Please report how many lines in the following material hold the string "code", giving only the number.
------
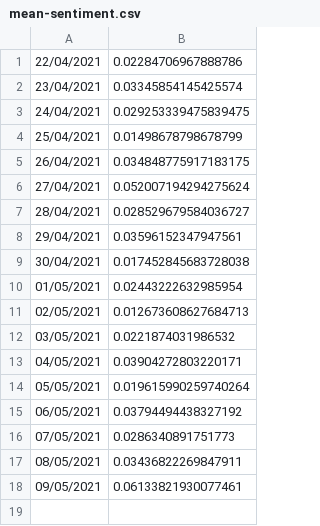
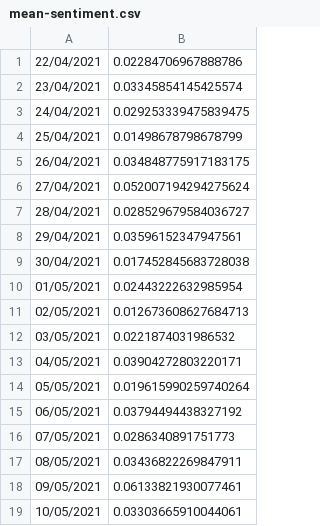
Before and after one commit to sezrab/news-sentiment-data, a CSV file: code/csv/mean-sentiment.csv, drawn as a sheet; the diff names each change by its address in the sheet, - before the commit and + after, or states it on an @@ line.

```diff
--- a/code/csv/mean-sentiment.csv
+++ b/code/csv/mean-sentiment.csv
+row 19: 10/05/2021 | 0.03303665910044061
```
Also changed, not shown: code/csv/site-mean-sentiment.csv, 4 other files.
------
* **EXPECTED ANSWER**
4